Before-and-after change data
______________________________

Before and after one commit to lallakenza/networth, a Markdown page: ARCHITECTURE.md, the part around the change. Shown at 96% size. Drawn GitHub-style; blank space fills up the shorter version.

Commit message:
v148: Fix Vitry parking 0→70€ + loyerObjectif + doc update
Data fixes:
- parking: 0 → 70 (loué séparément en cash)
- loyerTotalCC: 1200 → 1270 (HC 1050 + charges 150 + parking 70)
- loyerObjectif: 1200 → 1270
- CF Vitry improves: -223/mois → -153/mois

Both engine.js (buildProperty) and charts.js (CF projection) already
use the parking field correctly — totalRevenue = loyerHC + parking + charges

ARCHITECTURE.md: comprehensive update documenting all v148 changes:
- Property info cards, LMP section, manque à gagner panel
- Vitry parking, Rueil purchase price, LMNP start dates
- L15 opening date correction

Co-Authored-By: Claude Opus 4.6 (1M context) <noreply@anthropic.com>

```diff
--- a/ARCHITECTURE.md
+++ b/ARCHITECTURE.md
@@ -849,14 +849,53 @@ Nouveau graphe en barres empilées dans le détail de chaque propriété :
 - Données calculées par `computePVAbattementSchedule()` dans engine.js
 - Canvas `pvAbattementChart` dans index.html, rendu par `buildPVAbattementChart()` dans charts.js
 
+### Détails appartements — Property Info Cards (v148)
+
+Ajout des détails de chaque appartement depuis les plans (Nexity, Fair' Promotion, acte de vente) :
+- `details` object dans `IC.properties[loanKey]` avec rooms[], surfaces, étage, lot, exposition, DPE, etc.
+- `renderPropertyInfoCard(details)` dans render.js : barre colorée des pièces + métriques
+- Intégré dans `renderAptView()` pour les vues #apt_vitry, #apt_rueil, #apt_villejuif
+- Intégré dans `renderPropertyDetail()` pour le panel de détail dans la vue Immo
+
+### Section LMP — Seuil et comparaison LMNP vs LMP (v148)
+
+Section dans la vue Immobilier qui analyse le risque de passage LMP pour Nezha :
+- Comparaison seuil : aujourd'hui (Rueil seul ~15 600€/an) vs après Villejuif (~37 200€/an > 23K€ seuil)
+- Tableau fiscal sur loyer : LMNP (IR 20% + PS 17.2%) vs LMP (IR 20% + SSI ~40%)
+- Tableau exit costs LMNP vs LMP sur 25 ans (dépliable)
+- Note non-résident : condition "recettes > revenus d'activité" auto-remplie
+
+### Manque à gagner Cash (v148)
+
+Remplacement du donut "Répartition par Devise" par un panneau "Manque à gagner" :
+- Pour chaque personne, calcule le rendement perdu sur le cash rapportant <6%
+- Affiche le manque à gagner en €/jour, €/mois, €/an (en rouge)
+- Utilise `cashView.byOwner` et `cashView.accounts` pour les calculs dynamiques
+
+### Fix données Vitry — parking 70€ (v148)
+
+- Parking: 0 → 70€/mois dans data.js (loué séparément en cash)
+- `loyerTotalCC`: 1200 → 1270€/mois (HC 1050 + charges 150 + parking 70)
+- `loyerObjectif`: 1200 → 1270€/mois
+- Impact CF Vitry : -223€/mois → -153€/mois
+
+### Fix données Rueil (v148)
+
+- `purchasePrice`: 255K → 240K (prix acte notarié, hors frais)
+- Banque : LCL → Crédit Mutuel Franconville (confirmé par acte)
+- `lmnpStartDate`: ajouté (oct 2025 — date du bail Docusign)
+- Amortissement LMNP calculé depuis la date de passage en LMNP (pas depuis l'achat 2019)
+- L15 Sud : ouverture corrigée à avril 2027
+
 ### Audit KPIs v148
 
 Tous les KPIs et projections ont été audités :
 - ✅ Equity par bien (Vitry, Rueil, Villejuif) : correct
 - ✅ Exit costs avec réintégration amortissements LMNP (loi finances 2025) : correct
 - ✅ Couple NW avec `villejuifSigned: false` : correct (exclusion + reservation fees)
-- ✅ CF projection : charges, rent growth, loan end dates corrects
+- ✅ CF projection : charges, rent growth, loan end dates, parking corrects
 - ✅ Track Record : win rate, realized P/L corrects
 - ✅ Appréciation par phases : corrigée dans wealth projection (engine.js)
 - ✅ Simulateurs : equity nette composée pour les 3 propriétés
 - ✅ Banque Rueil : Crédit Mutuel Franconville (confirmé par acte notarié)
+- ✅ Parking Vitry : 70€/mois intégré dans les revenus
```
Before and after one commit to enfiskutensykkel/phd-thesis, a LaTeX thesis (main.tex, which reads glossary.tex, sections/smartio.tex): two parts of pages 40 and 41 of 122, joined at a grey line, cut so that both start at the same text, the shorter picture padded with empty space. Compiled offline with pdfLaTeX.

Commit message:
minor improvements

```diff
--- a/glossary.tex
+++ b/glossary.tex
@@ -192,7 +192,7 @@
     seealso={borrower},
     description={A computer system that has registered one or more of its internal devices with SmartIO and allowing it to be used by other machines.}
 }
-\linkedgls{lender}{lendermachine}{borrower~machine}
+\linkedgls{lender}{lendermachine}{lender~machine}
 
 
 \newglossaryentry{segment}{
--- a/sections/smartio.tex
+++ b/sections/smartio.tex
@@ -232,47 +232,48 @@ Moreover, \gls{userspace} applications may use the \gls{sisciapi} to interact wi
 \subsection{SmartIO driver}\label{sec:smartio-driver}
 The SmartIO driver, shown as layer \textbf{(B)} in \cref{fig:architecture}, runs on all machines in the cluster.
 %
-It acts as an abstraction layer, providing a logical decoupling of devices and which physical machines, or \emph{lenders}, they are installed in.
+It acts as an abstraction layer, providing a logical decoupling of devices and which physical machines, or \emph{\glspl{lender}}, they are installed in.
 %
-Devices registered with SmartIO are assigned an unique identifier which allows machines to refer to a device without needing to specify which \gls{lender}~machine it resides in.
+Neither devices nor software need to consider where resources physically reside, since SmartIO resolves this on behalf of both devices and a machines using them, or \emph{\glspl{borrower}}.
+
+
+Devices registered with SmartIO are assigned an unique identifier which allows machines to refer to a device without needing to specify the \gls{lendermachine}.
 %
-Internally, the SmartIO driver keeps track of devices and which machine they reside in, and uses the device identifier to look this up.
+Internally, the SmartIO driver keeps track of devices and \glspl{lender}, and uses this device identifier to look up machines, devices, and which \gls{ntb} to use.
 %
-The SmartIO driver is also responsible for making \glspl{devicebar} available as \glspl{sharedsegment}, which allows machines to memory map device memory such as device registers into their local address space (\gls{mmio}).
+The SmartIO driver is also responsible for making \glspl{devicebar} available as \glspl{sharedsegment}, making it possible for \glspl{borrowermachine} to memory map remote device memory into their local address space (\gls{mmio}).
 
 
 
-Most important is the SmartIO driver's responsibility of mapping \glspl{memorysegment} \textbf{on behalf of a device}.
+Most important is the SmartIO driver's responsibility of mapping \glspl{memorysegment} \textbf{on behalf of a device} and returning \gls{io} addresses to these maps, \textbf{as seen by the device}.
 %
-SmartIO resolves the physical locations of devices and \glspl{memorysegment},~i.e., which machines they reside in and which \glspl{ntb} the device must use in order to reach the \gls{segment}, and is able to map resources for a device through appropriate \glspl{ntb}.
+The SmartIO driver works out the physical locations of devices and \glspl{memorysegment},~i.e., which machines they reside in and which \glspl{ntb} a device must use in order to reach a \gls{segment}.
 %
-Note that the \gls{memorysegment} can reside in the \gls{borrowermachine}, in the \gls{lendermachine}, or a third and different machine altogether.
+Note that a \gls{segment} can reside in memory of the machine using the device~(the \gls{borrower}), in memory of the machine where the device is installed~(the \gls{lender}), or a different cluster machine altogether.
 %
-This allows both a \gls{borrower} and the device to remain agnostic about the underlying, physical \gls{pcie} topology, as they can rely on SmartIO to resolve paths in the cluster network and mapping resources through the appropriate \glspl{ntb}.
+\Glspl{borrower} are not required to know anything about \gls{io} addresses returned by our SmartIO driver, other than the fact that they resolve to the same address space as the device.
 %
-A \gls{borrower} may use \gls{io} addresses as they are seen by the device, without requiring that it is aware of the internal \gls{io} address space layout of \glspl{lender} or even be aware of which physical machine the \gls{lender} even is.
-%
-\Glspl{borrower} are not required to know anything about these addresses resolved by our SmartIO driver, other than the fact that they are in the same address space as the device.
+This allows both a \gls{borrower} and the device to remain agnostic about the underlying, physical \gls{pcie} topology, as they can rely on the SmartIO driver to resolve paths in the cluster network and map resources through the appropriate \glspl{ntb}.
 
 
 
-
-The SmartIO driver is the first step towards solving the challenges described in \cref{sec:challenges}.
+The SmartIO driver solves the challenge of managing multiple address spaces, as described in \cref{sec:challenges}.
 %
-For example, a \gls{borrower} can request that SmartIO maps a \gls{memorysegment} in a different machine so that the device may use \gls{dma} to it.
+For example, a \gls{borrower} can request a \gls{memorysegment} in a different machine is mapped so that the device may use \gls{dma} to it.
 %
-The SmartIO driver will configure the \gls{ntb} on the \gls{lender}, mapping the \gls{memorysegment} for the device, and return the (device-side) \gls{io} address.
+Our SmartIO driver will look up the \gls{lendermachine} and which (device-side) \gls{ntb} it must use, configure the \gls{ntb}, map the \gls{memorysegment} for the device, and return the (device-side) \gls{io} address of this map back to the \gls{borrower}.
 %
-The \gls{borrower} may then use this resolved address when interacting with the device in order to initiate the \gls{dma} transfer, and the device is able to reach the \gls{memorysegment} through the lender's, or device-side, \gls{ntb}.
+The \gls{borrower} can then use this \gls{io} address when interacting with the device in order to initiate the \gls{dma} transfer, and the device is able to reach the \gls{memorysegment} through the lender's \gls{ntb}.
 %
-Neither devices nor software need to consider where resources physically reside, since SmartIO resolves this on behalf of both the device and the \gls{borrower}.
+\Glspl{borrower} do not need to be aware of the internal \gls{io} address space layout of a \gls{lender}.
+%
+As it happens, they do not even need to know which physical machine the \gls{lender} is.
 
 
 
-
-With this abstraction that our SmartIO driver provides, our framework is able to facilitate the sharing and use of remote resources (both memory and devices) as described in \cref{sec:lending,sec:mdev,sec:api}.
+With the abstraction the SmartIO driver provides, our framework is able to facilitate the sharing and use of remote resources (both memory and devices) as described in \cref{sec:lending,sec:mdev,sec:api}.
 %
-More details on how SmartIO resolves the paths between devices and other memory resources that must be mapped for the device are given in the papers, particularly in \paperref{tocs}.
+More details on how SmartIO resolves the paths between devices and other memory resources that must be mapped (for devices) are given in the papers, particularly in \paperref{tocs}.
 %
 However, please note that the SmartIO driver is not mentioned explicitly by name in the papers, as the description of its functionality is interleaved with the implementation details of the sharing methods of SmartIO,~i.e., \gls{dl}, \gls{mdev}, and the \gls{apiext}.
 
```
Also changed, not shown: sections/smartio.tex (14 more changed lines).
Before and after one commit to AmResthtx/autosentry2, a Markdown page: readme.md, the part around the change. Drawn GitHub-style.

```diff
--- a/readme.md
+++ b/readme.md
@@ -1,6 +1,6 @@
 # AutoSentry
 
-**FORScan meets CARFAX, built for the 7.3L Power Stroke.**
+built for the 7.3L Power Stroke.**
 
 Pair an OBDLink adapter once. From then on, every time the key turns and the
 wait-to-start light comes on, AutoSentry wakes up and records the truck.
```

______________________________

Quote exactly the first line of the entries and every line after it, stopping with the line that contains "ARCHITECTURE.md: comprehensive update".

Before and after one commit to lallakenza/networth, a Markdown page: ARCHITECTURE.md, the part around the change. Shown at 96% size. Drawn GitHub-style; blank space fills up the shorter version.

Commit message:
v148: Fix Vitry parking 0→70€ + loyerObjectif + doc update
Data fixes:
- parking: 0 → 70 (loué séparément en cash)
- loyerTotalCC: 1200 → 1270 (HC 1050 + charges 150 + parking 70)
- loyerObjectif: 1200 → 1270
- CF Vitry improves: -223/mois → -153/mois

Both engine.js (buildProperty) and charts.js (CF projection) already
use the parking field correctly — totalRevenue = loyerHC + parking + charges

ARCHITECTURE.md: comprehensive update documenting all v148 changes:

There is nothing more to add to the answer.